The vulnerability was discovered in a popular open-source software package called Apache Struts, which is a programming framework for building web applications in Java.

“All versions of Struts since 2008 are affected; all web applications using the framework’s popular REST plugin are vulnerable,” according to researchers at the security firm lgtm. The REST plugin is an add-on for Struts used to handle web requests, like data sent to a server from a form a user has filled out.

The vulnerability relates to how Struts parses that kind of data and converts it into information that can be interpreted by the Java programming language. When the vulnerability is successfully exploited, malicious code can be hidden inside of such data, and executed when Struts attempts to convert it.

That means intruders could easily inject malware into web servers, possibly without being detected, and use it to steal or delete sensitive data, or infect computers with ransomware, among other things.

Researchers at lgtm say they’ve developed a “simple working exploit for this vulnerability,” as well as a patch that will fix it, which has been integrated into the latest version of Apache Struts. The researchers are holding off on publishing their exploit to give users a chance to update their software. Whether hackers had discovered the bug at any point in the past nine years is unclear, but lgtm has found no evidence of an exploit being circulated online, on black market websites or elsewhere.

“At the time of the announcement there is no suggestion that an exploit is publicly available, but it is likely that there will be one soon,” the researchers said in their report.

Still, the widespread use of Struts and the ease with which hackers could exploit the vulnerability is cause for concern, the researchers said.

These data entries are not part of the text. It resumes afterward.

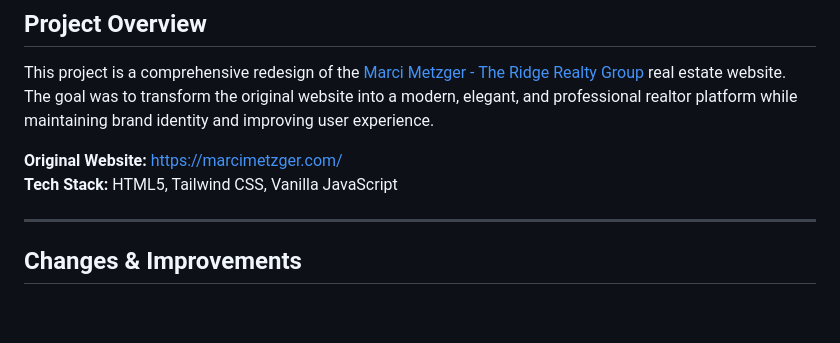
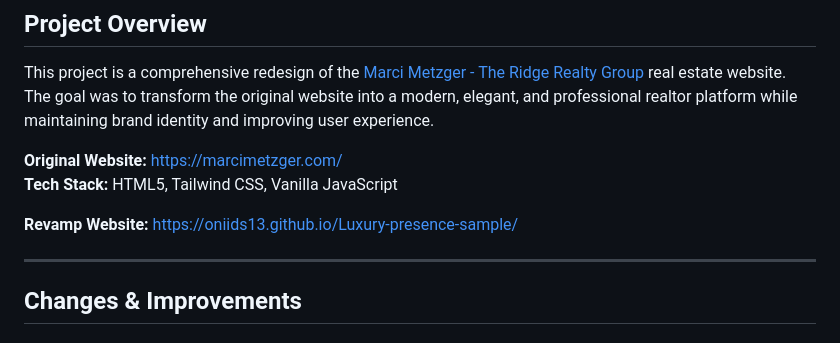
Before and after one commit to oniids13/Luxury-presence-sample, a Markdown page: README.md, the part around the change. Drawn GitHub-style; blank space fills up the shorter version.

Commit message:
add github page url on readme

```diff
--- a/README.md
+++ b/README.md
@@ -6,6 +6,8 @@ This project is a comprehensive redesign of the [Marci Metzger - The Ridge Realt
 
 **Original Website:** https://marcimetzger.com/
 **Tech Stack:** HTML5, Tailwind CSS, Vanilla JavaScript
+
+**Revamp Website:** https://oniids13.github.io/Luxury-presence-sample/
 
 ---
 
```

“Struts is used in several airline booking systems, as well as a number of financial institutions who use it in internet banking applications,” according to Man Yue Mo, a researcher at lgtm. “On top of that, it is incredibly easy for an attacker to exploit this weakness: all you need is a web browser. Organizations who use Struts should upgrade their components immediately.”